Records from a collection
+ + + + + + +

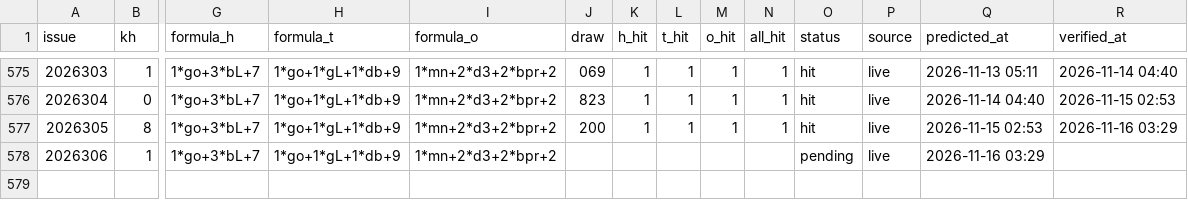
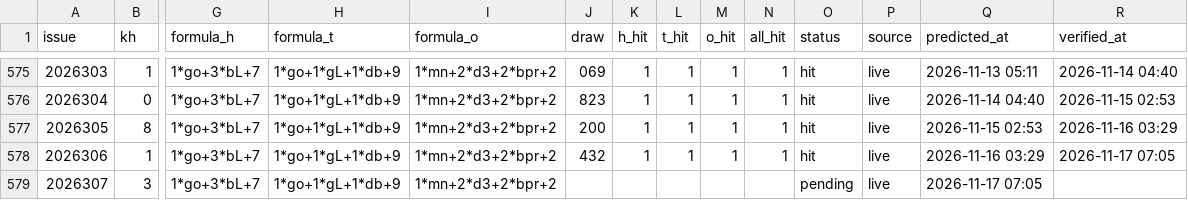
Before and after one commit to hxiaowei0102-web/fc3d-kill1, a CSV file: predictions_log.csv, drawn as a sheet; only a part is shown, gaps mark what is left out; rows hold the shown columns only; the diff names each change by its address in the sheet, - before the commit and + after, or states it on an @@ line.

```diff
--- a/predictions_log.csv
+++ b/predictions_log.csv
-J578 (draw): (empty)
+J578 (draw): 432
-K578 (h_hit): (empty)
+K578 (h_hit): 1
-L578 (t_hit): (empty)
+L578 (t_hit): 1
-M578 (o_hit): (empty)
+M578 (o_hit): 1
-N578 (all_hit): (empty)
+N578 (all_hit): 1
-O578 (status): pending
+O578 (status): hit
-R578 (verified_at): (empty)
+R578 (verified_at): 2026-11-17 07:05
+row 579: 2026307 | 3 | 1*go+3*bL+7 | 1*go+1*gL+1*db+9 | 1*mn+2*d3+2*bpr+2 |  |  |  |  |  | pending | live | 2026-11-17 07:05
```
Also changed, not shown: data/fc3d-history.csv, 2 other files.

+ + + + + + +

Task to carry out
Set down every entry above verbatim, without pictures.

Exercise answer
Before and after one commit to hxiaowei0102-web/fc3d-kill1, a CSV file: predictions_log.csv, drawn as a sheet; only a part is shown, gaps mark what is left out; rows hold the shown columns only; the diff names each change by its address in the sheet, - before the commit and + after, or states it on an @@ line.

```diff
--- a/predictions_log.csv
+++ b/predictions_log.csv
-J578 (draw): (empty)
+J578 (draw): 432
-K578 (h_hit): (empty)
+K578 (h_hit): 1
-L578 (t_hit): (empty)
+L578 (t_hit): 1
-M578 (o_hit): (empty)
+M578 (o_hit): 1
-N578 (all_hit): (empty)
+N578 (all_hit): 1
-O578 (status): pending
+O578 (status): hit
-R578 (verified_at): (empty)
+R578 (verified_at): 2026-11-17 07:05
+row 579: 2026307 | 3 | 1*go+3*bL+7 | 1*go+1*gL+1*db+9 | 1*mn+2*d3+2*bpr+2 |  |  |  |  |  | pending | live | 2026-11-17 07:05
```
Also changed, not shown: data/fc3d-history.csv, 2 other files.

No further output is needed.